The problem of the commons is more important to our lives and thus more central to economics than a century ago when Katharine Coman led off the first issue of the American Economic Review. As the U.S. and other economies have grown, the carrying-capacity of the planet— in regard to natural resources and environmental quality — has become a greater concern, particularly for common-property and open-access resources. The focus of this article is on some important, unsettled problems of the commons. Within the realm of natural resources, there are special challenges associated with renewable resources, which are frequently characterized by openaccess. An important example is the degradation of open-access fisheries. Critical commons problems are also associated with environmental quality. A key contribution of economics has been the development of market-based approaches to environmental protection. These instruments are key to addressing the ultimate commons problem of the twenty-first century — global climate change.

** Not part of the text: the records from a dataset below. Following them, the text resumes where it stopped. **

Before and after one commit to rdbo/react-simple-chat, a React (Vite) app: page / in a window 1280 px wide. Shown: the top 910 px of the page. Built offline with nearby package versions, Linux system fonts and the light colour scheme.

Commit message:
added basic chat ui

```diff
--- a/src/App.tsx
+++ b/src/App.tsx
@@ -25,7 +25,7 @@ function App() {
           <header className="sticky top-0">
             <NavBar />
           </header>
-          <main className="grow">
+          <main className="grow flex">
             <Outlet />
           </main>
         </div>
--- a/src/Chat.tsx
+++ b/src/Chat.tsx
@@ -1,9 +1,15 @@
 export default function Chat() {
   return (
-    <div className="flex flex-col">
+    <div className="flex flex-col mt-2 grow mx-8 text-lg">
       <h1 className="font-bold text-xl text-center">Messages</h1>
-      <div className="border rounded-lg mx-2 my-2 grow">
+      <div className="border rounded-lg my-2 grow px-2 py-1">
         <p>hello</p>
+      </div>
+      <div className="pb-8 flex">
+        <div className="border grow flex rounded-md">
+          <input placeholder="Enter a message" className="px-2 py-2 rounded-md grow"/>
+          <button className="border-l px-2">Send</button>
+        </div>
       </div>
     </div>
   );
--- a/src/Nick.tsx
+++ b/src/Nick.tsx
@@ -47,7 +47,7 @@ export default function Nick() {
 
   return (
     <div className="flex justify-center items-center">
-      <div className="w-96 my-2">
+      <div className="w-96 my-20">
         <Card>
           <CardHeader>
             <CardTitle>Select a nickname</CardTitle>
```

One hundred years ago, the American Economic Review published a landmark study highlighting what is now widely termed “the problem of the commons”—the gradual depletion of commonly held natural resources.

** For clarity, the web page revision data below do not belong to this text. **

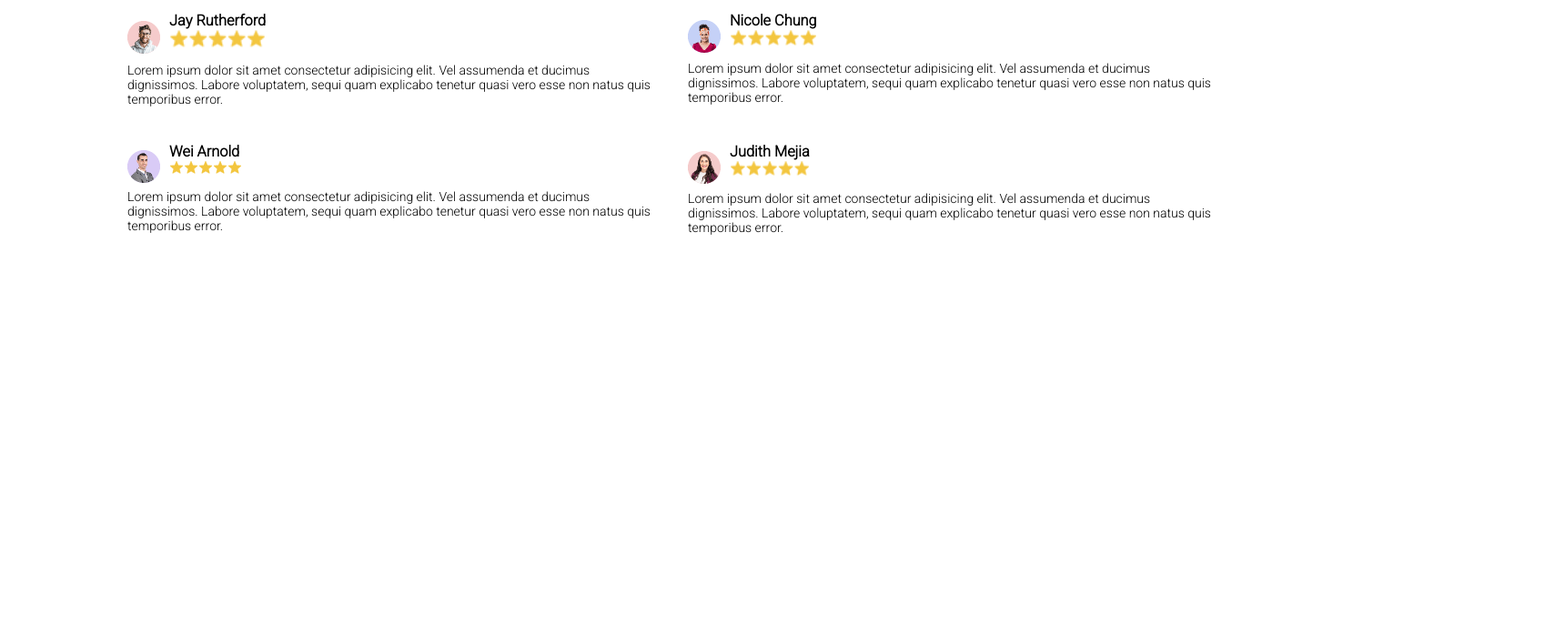
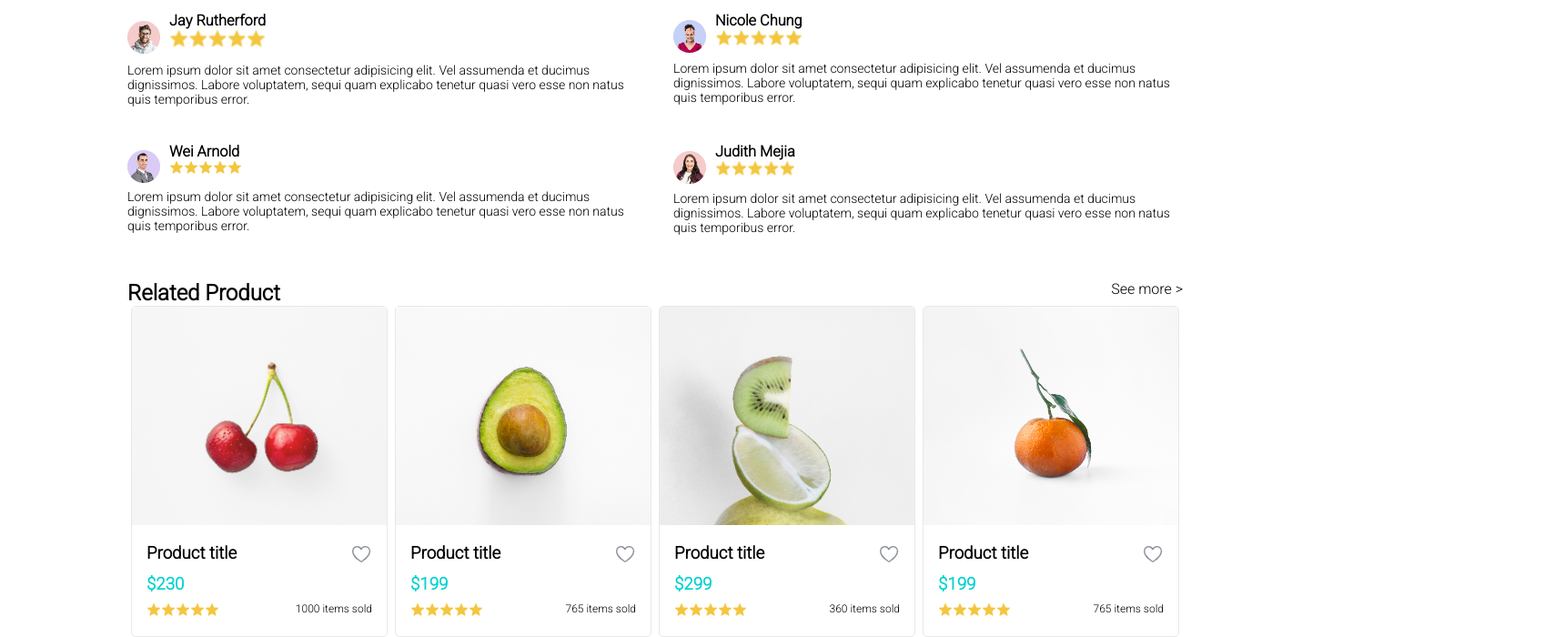
Before and after one commit to UyenQuyenNguyen/21124421_WEB, a plain HTML site: page index.html in a window 1280 px wide. Shown: the part 1253-1953 px from the top of the page at 91% size, 1720 px wide, since content can reach past the window. Before the commit the page ends 1511 px from the top, so only its background shows below. Drawn offline with nearby package versions, Linux system fonts and the light colour scheme.

Commit message:
Related Product

```diff
--- a/css/style.css
+++ b/css/style.css
@@ -207,12 +207,72 @@ header{
     display: flex;
     flex-direction: column;
     padding: 0 140px;
+    box-sizing: border-box;
 
 }
 
 .review_contain{
     display: grid;
-    grid-template-columns: 40% 40%;
+    grid-template-columns: auto auto;
     gap: 40px;
     font-size: 14px;
 }
+
+#section3{
+    display: flex;
+    flex-direction: column;
+    width: 1440px;
+    align-items: center;
+    padding:0 140px;
+    margin-top: 50px;
+    box-sizing: border-box;
+}
+
+.rel_title_seemore{
+    width: 100%;
+    display: flex;
+    justify-content: space-between;
+}
+
+.rel_container{
+    display: flex;
+    width: 100%;
+    justify-content: space-around;
+}
+
+.rel_item{
+    display: flex;
+    flex-direction: column;
+    border-radius: 5px;
+    border: 1px solid rgb(233, 232, 232);
+}
+
+.title_favourite{
+    display: flex;
+    justify-content: space-between;
+}
+
+.prd_info{
+    padding: 16px;
+    height: 90px;
+    display: flex;
+    flex-direction: column;
+    justify-content: space-around;
+}
+
+.rate_totaldue{
+    display: flex;
+    justify-content: space-between;
+}
+
+.rate_totaldue p{
+    font-size: 12px;
+}
+
+.prd_info h3{
+    color: rgb(7, 209, 209);
+}
+
+.title_favourite h3{
+    color: black;
+}
--- a/index.html
+++ b/index.html
@@ -208,6 +208,72 @@
                 </div>
             </div>
         </section>
+        <section id="section3">
+            <div class="rel_title_seemore">
+                <h1>Related Product</h1>
+                <p>See more ></p>
+            </div>
+            <div class="rel_container">
+                <div class="rel_item">
+                    <img src="./img/Image 1704.png" alt="">
+                    <div class="prd_info">
+                        <div class="title_favourite">
+                            <h3>Product title</h3>
+                            <img src="./img/Heart 23.png" alt="">
+                        </div>
+                        <h3>$230</h3>
+                        <div class="rate_totaldue">
+                            <img src="./img/Rating 300.png" alt="">
+                            <p>1000 items sold</p>
+                        </div>
+                    </div>
+                </div>
+                <div class="rel_item">
+                    <img src="./img/Image 1703.png" alt="">
+                    <div class="prd_info">
+                        <div class="title_favourite">
+                            <h3>Product title</h3>
+                            <img src="./img/Heart 23.png" alt="">
+                        </div>
+                        <h3>$199</h3>
+                        <div class="rate_totaldue">
+                            <img src="./img/Rating 300.png" alt="">
+                            <p>765 items sold</p>
+                        </div>
+                    </div>
+                </div>
+                <div class="rel_item">
+                    <img src="./img/Image 1711.png" alt="">
+                    <div class="prd_info">
+                        <div class="title_favourite">
+                            <h3>Product title</h3>
+                            <img src="./img/Heart 23.png" alt="">
+                        </div>
+                        <h3>$299</h3>
+                        <div class="rate_totaldue">
+                            <img src="./img/Rating 300.png" alt="">
+                            <p>360 items sold</p>
+                        </div>
+                    </div>
+
+                </div>
+                <div class="rel_item">
+                    <img src="./img/Image 1712.png" alt="">
+                    <div class="prd_info">
+                        <div class="title_favourite">
+                            <h3>Product title</h3>
+                            <img src="./img/Heart 23.png" alt="">
+                        </div>
+                        <h3>$199</h3>
+                        <div class="rate_totaldue">
+                            <img src="./img/Rating 300.png" alt="">
+                            <p>765 items sold</p>
+                        </div>
+                    </div>
+
+                </div>
+            </div>
+        </section>
 
 
 
```
Also changed, not shown: demo/Related Product.png (added).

In a new RFF Discussion Paper, “The Problem of the Commons: Still Unsettled after 100 Years,” economist Robert N. Stavins finds that concerns about the commons have dramatically resurfaced in recent years as doubts grow about the carrying capacity of the planet, particularly over the issue of climate change.
“Commons problems have not diminished, and the lag between understanding and action can be long,” says Stavins, a professor at the John F. Kennedy School of Government at Harvard University and an RFF University Fellow. “While some commons problems have been addressed successfully, others continue to emerge. Some—such as the threat of global climate change—are both more important and more difficult than problems of the past. Fortunately, economics is well positioned to offer better understanding and better policies to address these ongoing challenges.”

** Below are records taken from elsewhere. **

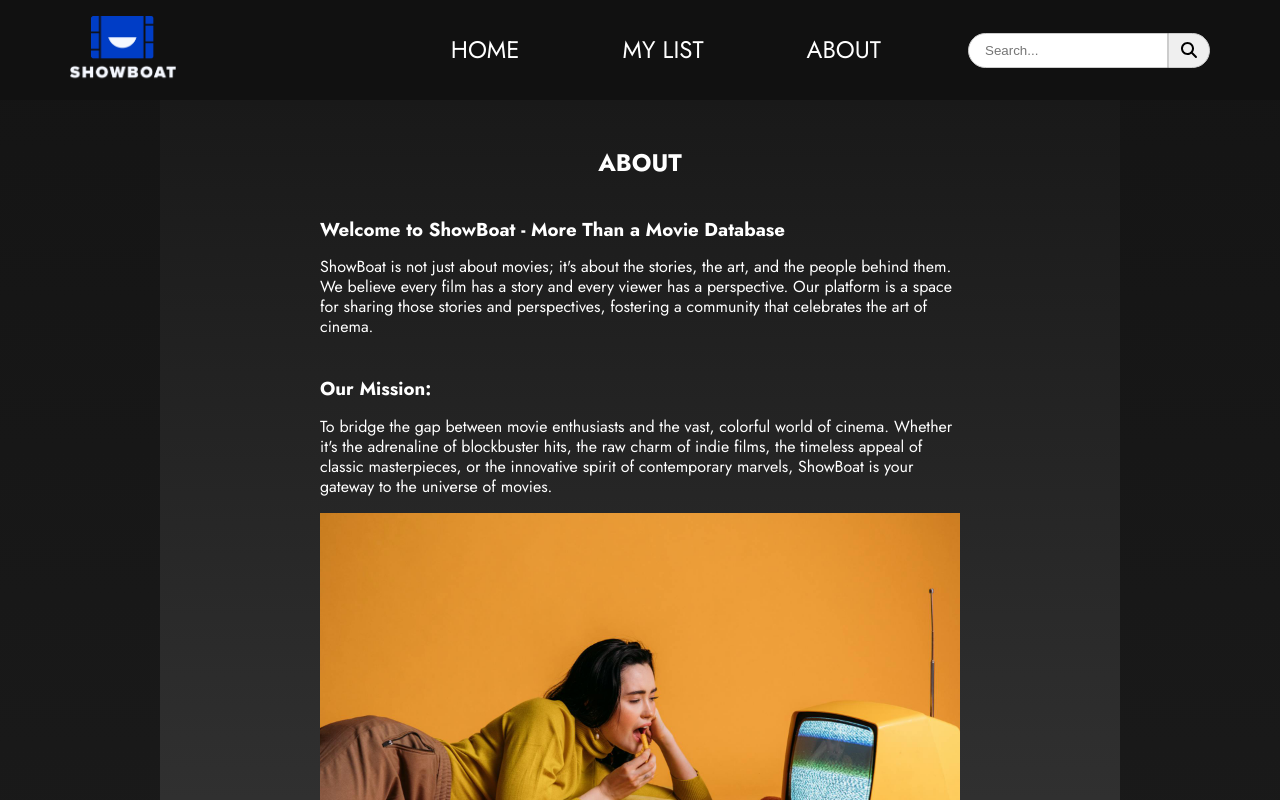
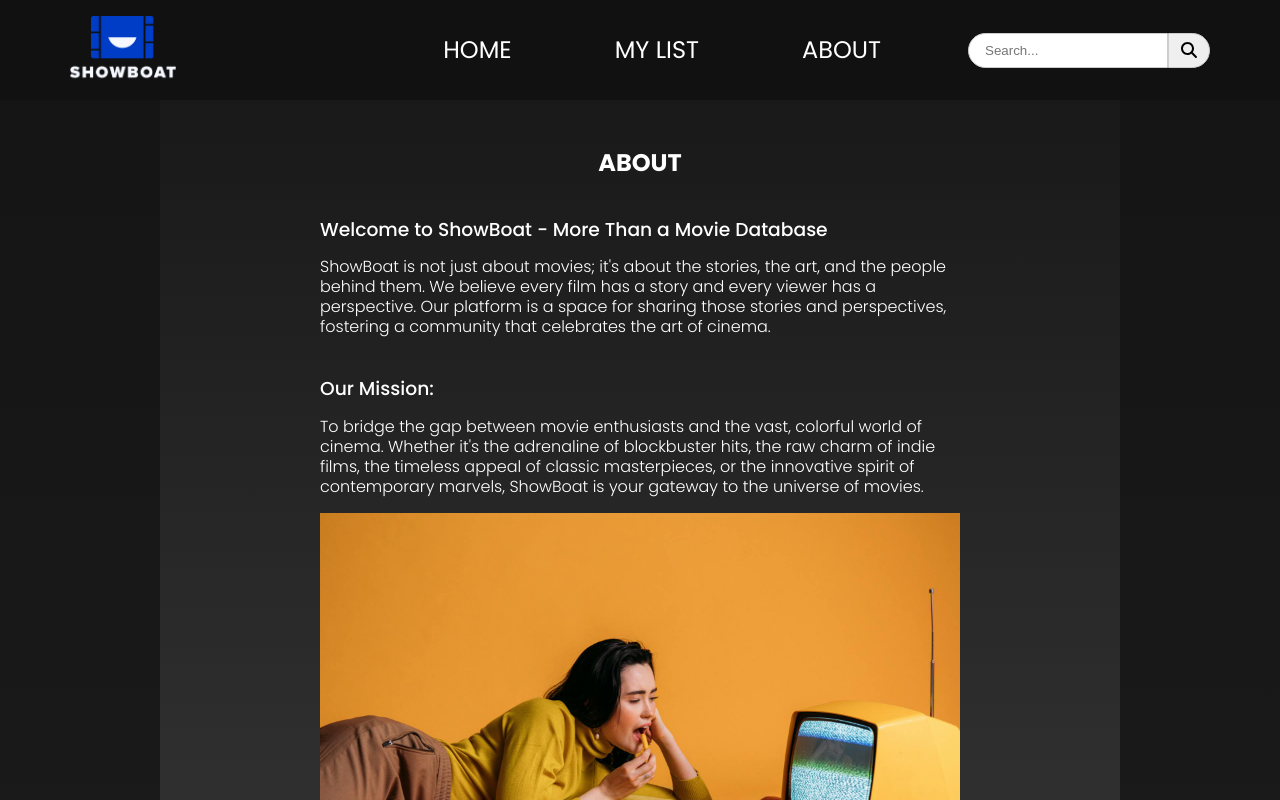
Before and after one commit to allankchow/showboat, a React (Vite) app: page /about in a window 1280 px wide. Shown: the top 800 px of the page. Built offline with nearby package versions, Linux system fonts and the light colour scheme.

Commit message:
updated some css for about, fonts, etc, changed limit for text info

```diff
--- a/src/components/MovieTabs.jsx
+++ b/src/components/MovieTabs.jsx
@@ -52,7 +52,7 @@ function MovieTabs({ myList }) {
             title: movie.title.length > 25 ? movie.title.slice(0, 25) + '...' : movie.title, //limit title characters
             releaseDate: formatDate(movie.release_date),
             voteAverage: movie.vote_average.toFixed(1), // round to 1 decimal place
-            overview: movie.overview.length > 100 ? movie.overview.slice(0, 100) + '...' : movie.overview, // Limit to 100 characters
+            overview: movie.overview.length > 90 ? movie.overview.slice(0, 90) + '...' : movie.overview, // Limit to 100 characters
         }));
     }
 
--- a/src/globals/utilityFunctions.js
+++ b/src/globals/utilityFunctions.js
@@ -34,7 +34,7 @@ const createMovieObject = (movie) => {
         title: movie.title.length > 25 ? movie.title.slice(0, 25) + '...' : movie.title, //limit title characters
         releaseDate: parseDate(movie.release_date),
         voteAverage: movie.vote_average.toFixed(1), // round to 1 decimal place
-        overview: movie.overview.length > 100 ? movie.overview.slice(0, 100) + '...' : movie.overview, // Limit to 100 characters
+        overview: movie.overview.length > 90 ? movie.overview.slice(0, 90) + '...' : movie.overview, // Limit to 100 characters
     }
 }
 
--- a/src/scss/base/_variables.scss
+++ b/src/scss/base/_variables.scss
@@ -16,7 +16,7 @@ $certication-colour: #7F7F7F;
 $genre-colour: #CFCFCF;
 
 // Fonts
-$font: 'Jost', Arial, sans-serif;
+$font: 'Poppins', Arial, sans-serif;
 $line-height: 1.25;
 
 // Padding
--- a/src/scss/components/_about.scss
+++ b/src/scss/components/_about.scss
@@ -29,9 +29,11 @@
     }
     h3 {
         margin-top: 1.5rem;
+        font-weight: 500;
     }
     p {
         margin: 1rem 0;
+        font-weight: 300;
     }
 
     .tmdbAttribution {
--- a/src/scss/components/_heroTextContainer.scss
+++ b/src/scss/components/_heroTextContainer.scss
@@ -32,7 +32,7 @@
             margin-top: $padding-half;
             padding: $padding $padding-double;
             border: none;
-            border-radius: rem(6);
+            border-radius: rem(12);
             cursor: pointer;
             transition: $link-hover-animation-time;
         }
--- a/src/scss/components/_movieItem.scss
+++ b/src/scss/components/_movieItem.scss
@@ -48,7 +48,7 @@
             justify-items: center;
             color: $tertiary-colour;
             background-color: $primary-colour;
-            // border-radius: 10px;
+            border-radius: rem(10);
             padding: 0.5em 0;
             text-align: center;
             transition: $link-hover-animation-time;
--- a/src/scss/components/_movieTabs.scss
+++ b/src/scss/components/_movieTabs.scss
@@ -95,7 +95,7 @@
     background-color: $primary-colour;
     color: $tertiary-colour;
     border: none;
-    // border-radius: em(5);
+    border-radius: rem(12);
     font-size: 1.1rem;
     cursor: pointer;
     transition: $link-hover-animation-time;
--- a/src/scss/styles.scss
+++ b/src/scss/styles.scss
@@ -32,3 +32,5 @@
 // Google Font import
 // Jost font import. Import every weight of normal and italic font.
 @import url('https://fonts.googleapis.com/css2?family=Jost:ital,wght@0,100;0,200;0,300;0,400;0,500;0,600;0,700;0,800;0,900;1,100;1,200;1,300;1,400;1,500;1,600;1,700;1,800;1,900&display=swap');
+@import url('https://fonts.googleapis.com/css2?family=Inter:wght@100..900&display=swap');
+@import url('https://fonts.googleapis.com/css2?family=Poppins:ital,wght@0,100;0,200;0,300;0,400;0,500;0,600;0,700;0,800;0,900;1,100;1,200;1,300;1,400;1,500;1,600;1,700;1,800;1,900&display=swap');
```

Stavins notes that many renewable natural resources, such as water, forests, fisheries, and diverse plant and animal species, have been depleted or rendered extinct because of poorly defined property-right regimes. Market failures also have led to degradation of air and water quality, inappropriate disposal of hazardous waste, depletion of stratospheric ozone, and accumulation in the atmosphere of greenhouse gases linked to global warming.
“The irony is obvious: many nonrenewable natural resources, which are in finite supply, have not become more scarce over time, and none has been exhausted; but renewable natural resources, which have the capacity to regenerate themselves, have in many cases become more scarce, and in some cases have indeed been exhausted, that is, become extinct,” Stavins writes.
“This irony can be explained by the fact that while most nonrenewable natural resources are characterized by well-defined, enforceable property rights, many renewable resources are held as common property or open-access.”
Excerpts from the Paper
“Climate change is a commons problem of unparalleled magnitude along two key dimensions: temporal and spatial. In the temporal domain, it is a stock, not a flow problem, with greenhouse gases remaining in the atmosphere for decades to centuries. In the spatial domain, greenhouse gases uniformly mix in the atmosphere, and so the nature, magnitude, and location of damages are independent of the location of emissions. Hence, for any individual political jurisdiction, the direct benefits of taking action will inevitably be less than the costs, producing a free-rider problem, and thereby suggesting the importance of international—if not global—cooperation.
“There is widespread agreement among economists (and a diverse set of other policy analysts) that economywide carbon pricing will be an essential ingredient of any policy that can achieve meaningful reductions of CO2 emissions cost-effectively, at least in the United States and other industrialized countries. The ubiquitous nature of energy generation and use and the diversity of CO2 sources in a modern economy mean that conventional technology and performance standards would be infeasible and—in any event—excessively costly. There is somewhat less agreement among economists regarding the choice of specific carbon-pricing policy instruments; some tend to support carbon taxes and others cap-and-trade mechanisms.
“In truth, the two approaches are more similar than different. A carbon tax would directly place a price on carbon (most likely upstream, where fossil fuels—coal, petroleum, and natural gas—enter the economy), with quantities of carbon use and CO2 emissions adjusting in response. An upstream carbon cap-and-trade system would constrain the quantity of carbon entering the economy, with prices emerging indirectly from the market for allowances. Either instrument can be designed—in principle—to be equivalent to the other in distributional terms. If allowances are auctioned, a cap-and-trade system looks much like a carbon tax from the perspective of regulated firms. Likewise, if tax revenues are refunded in particular ways, a carbon tax can resemble cap-and-trade with free allowances.”